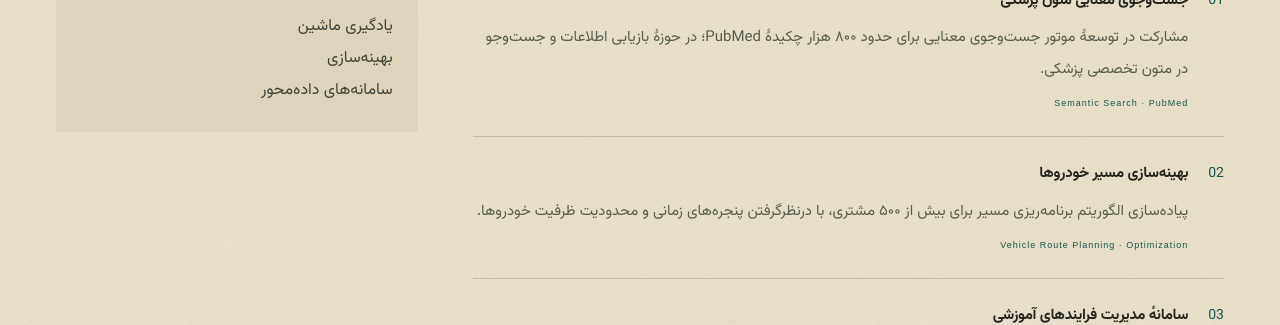
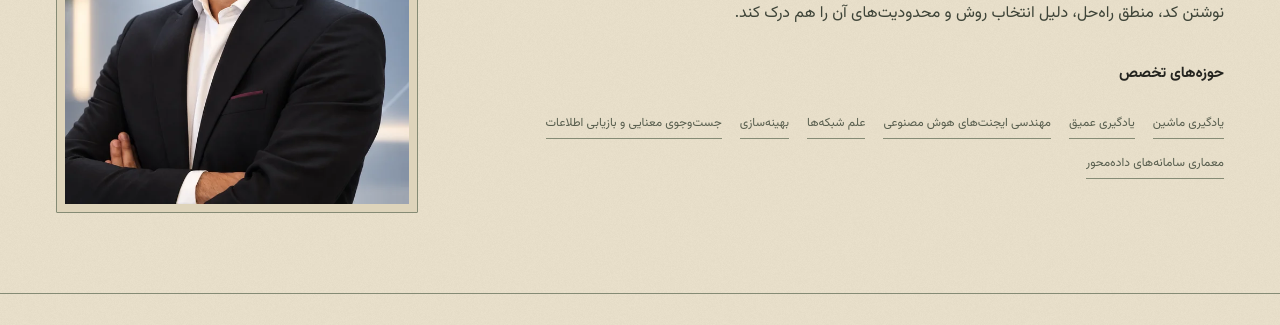
Before and after one commit to cyborg1367/class-notes, a plain HTML site: page web/about/index.html in a window 1280 px wide. Shown: the part 596-921 px from the top of the page. Drawn offline with Linux system fonts and the light colour scheme.

Commit message:
Apply instructor biography and portrait to about page

```diff
--- a/web/about/index.html
+++ b/web/about/index.html
@@ -1,11 +1,9 @@
-<!doctype html><html lang="fa" dir="rtl"><head><meta charset="utf-8"><meta name="viewport" content="width=device-width,initial-scale=1"><meta name="description" content="یادداشت‌ها، تمرین‌ها و آزمون‌های کلاس‌های مسعود آهنگری"><meta name="theme-color" content="#e7dec9"><meta name="referrer" content="strict-origin-when-cross-origin"><title>دربارهٔ مدرس | دفتر کلاس</title><link rel="icon" href="../assets/favicon.svg"><link rel="preload" href="../assets/fonts/Vazirmatn-Regular.woff2" as="font" type="font/woff2" crossorigin><link rel="stylesheet" href="../assets/reference.css?v=build"><link rel="stylesheet" href="../assets/site.css?v=build"><link rel="stylesheet" href="../assets/portal.css?v=build"><link rel="stylesheet" href="../assets/paper.css?v=build"><script defer src="../assets/scroll-motion.js?v=build"></script><script defer data-portal src="../assets/portal.js?v=build"></script></head>
+<!doctype html><html lang="fa" dir="rtl"><head><meta charset="utf-8"><meta name="viewport" content="width=device-width,initial-scale=1"><meta name="description" content="یادداشت‌ها، تمرین‌ها و آزمون‌های کلاس‌های مسعود آهنگری"><meta name="theme-color" content="#e7dec9"><meta name="referrer" content="strict-origin-when-cross-origin"><title>دربارهٔ مدرس | دفتر کلاس</title><link rel="icon" href="../assets/favicon.svg"><link rel="preload" href="../assets/fonts/Vazirmatn-Regular.woff2" as="font" type="font/woff2" crossorigin><link rel="stylesheet" href="../assets/reference.css?v=build"><link rel="stylesheet" href="../assets/site.css?v=build"><link rel="stylesheet" href="../assets/portal.css?v=build"><link rel="stylesheet" href="../assets/paper.css?v=build"><script defer src="../assets/scroll-motion.js?v=build"></script><script defer data-portal src="../assets/portal.js?v=build"></script><link rel="stylesheet" href="../assets/about-instructor.css?v=instructor-1"></head>
 <body data-page="about" data-lesson-id=""><a class="skip-link" href="#main">رفتن به محتوای اصلی</a><header class="portal-header"><div class="shell portal-nav"><a class="brand" href="../index.html"><img src="../assets/logo.svg" width="37" height="37" alt=""><span class="brand-name">دفتر کلاس<small lang="en">CLASS NOTES</small></span></a><button class="nav-menu" type="button" aria-controls="portal-nav" aria-expanded="false">فهرست <svg viewBox="0 0 20 20" aria-hidden="true"><path d="M3 5h14M3 10h14M3 15h14" fill="none" stroke="currentColor" stroke-width="1.6"/></svg></button><nav class="portal-links" id="portal-nav" aria-label="پیمایش اصلی"><a href="../index.html">صفحهٔ اصلی</a><a href="../index.html#classes">کلاس‌ها</a><a aria-current="page" href="../about/">دربارهٔ مدرس</a><a data-teacher-link hidden href="../instructor/">پنل مدرس</a><a class="nav-account" data-account-link href="../account/">ورود به حساب ←</a></nav></div></header><main id="main"><nav class="shell route-trail" aria-label="مسیر صفحه"><ol><li><a dir="auto" href="../index.html">صفحهٔ اصلی</a></li><li><span aria-current="page" dir="auto">دربارهٔ مدرس</span></li></ol></nav><section class="portfolio shell" id="instructor" aria-labelledby="instructor-title">
  <div class="portfolio-head"><div><p class="eyebrow">دربارهٔ مدرس</p><h1 id="instructor-title">مسعود آهنگری</h1><p class="latin-name" lang="en" dir="ltr">Masoud Ahangary</p></div><a class="quiet-link" href="https://www.linkedin.com/in/masoud-ahangary/" target="_blank" rel="noopener noreferrer">سوابق و فعالیت‌ها در LinkedIn ↗</a></div>
- <div class="portfolio-grid"><div class="portrait"><div class="monogram" aria-label="حروف نام Masoud Ahangary">MA</div><p>یادگیری ماشین<br>بهینه‌سازی<br>سامانه‌های داده‌محور</p></div>
- <div class="portfolio-copy"><p>من در حوزهٔ یادگیری ماشین، حل مسائل بهینه‌سازی و توسعهٔ سامانه‌های داده‌محور فعالیت می‌کنم. تجربهٔ حرفه‌ای من، صورت‌بندی مسئله، طراحی و پیاده‌سازی الگوریتم‌ها، تحلیل نیازمندی‌ها و طراحی معماری نرم‌افزار و مدل داده را در بر می‌گیرد.</p>
- <div class="expertise" aria-label="تخصص‌ها"><span>یادگیری ماشین</span><span>بهینه‌سازی</span><span>جست‌وجوی معنایی</span><span>بازیابی اطلاعات</span><span>معماری سامانه</span><span>خودکارسازی فرایندها</span></div>
- <div class="project-list"><article><span class="project-number" dir="ltr">01</span><div><h3>جست‌وجوی معنایی متون پزشکی</h3><p>مشارکت در توسعهٔ موتور جست‌وجوی معنایی برای حدود ۸۰۰ هزار چکیدهٔ PubMed؛ در حوزهٔ بازیابی اطلاعات و جست‌وجو در متون تخصصی پزشکی.</p><span lang="en" dir="ltr">Semantic Search · PubMed</span></div></article>
- <article><span class="project-number" dir="ltr">02</span><div><h3>بهینه‌سازی مسیر خودروها</h3><p>پیاده‌سازی الگوریتم برنامه‌ریزی مسیر برای بیش از ۵۰۰ مشتری، با درنظرگرفتن پنجره‌های زمانی و محدودیت ظرفیت خودروها.</p><span lang="en" dir="ltr">Vehicle Route Planning · Optimization</span></div></article>
- <article><span class="project-number" dir="ltr">03</span><div><h3>سامانهٔ مدیریت فرایندهای آموزشی</h3><p>طراحی و توسعهٔ Kadoos CRM برای مدیریت مسیر دانشجو؛ از مشاوره و ثبت‌نام تا شرکت در دوره و پیگیری ارتباطات. تحلیل نیازمندی‌ها، معماری و مدل داده، خودکارسازی و گزارش‌گیری از بخش‌های این پروژه‌اند.</p><span lang="en" dir="ltr">Kadoos CRM · Educational Operations</span></div></article></div></div></div>
+ <div class="portfolio-grid instructor-profile"><figure class="portrait instructor-portrait"><img src="../assets/masoud-ahangary.webp" width="640" height="800" alt="مسعود آهنگری" decoding="async"></figure>
+ <div class="portfolio-copy"><p>من مسعود آهنگری هستم؛ تحصیل‌کردهٔ دانشگاه صنعتی شریف و فعال در حوزه‌های یادگیری ماشین، یادگیری عمیق و مهندسی ایجنت‌های هوش مصنوعی. تجربهٔ من همچنین شامل اجرای پروژه‌های مهم در حوزهٔ علم شبکه‌ها، حل مسائل بهینه‌سازی و توسعهٔ سامانه‌های داده‌محور است. در این مسیر، به پیوند میان مبانی نظری، صورت‌بندی دقیق مسئله و ساخت راه‌حل‌های عملی توجه دارم.</p>
+ <p>در تدریس، تلاش می‌کنم مفاهیم از طریق توضیح روشن، مثال و تجربهٔ عملی قابل فهم شوند. در این کلاس‌ها، از شناخت مسئله و داده‌ها شروع می‌کنیم و قدم‌به‌قدم به پیاده‌سازی و بررسی نتیجه می‌رسیم؛ با این هدف که دانشجو علاوه بر نوشتن کد، منطق راه‌حل، دلیل انتخاب روش و محدودیت‌های آن را هم درک کند.</p>
+ <h2 class="instructor-skills-title">حوزه‌های تخصص</h2><div class="expertise" aria-label="حوزه‌های تخصص"><span>یادگیری ماشین</span><span>یادگیری عمیق</span><span>مهندسی ایجنت‌های هوش مصنوعی</span><span>علم شبکه‌ها</span><span>بهینه‌سازی</span><span>جست‌وجوی معنایی و بازیابی اطلاعات</span><span>معماری سامانه‌های داده‌محور</span></div></div></div>
 </section>
 </main><footer class="portal-footer"><div class="shell"><a class="brand" href="../index.html">دفتر کلاس</a><p>یادداشت‌ها، تمرین‌ها و آزمون‌های کلاس‌های مسعود آهنگری</p><p lang="en" dir="ltr">Masoud Ahangary · Class Notes</p></div></footer><script id="catalog-data" type="application/json"></script><div id="toast" role="status" aria-live="polite"></div></body></html>
```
☆ ☆ ☆ ☆
**Exercise aim:** Copy each line of the listing that carries the word "grid".

**Response area:**
- <div class="portfolio-grid"><div class="portrait"><div class="monogram" aria-label="حروف نام Masoud Ahangary">MA</div><p>یادگیری ماشین<br>بهینه‌سازی<br>سامانه‌های داده‌محور</p></div>
+ <div class="portfolio-grid instructor-profile"><figure class="portrait instructor-portrait"><img src="../assets/masoud-ahangary.webp" width="640" height="800" alt="مسعود آهنگری" decoding="async"></figure>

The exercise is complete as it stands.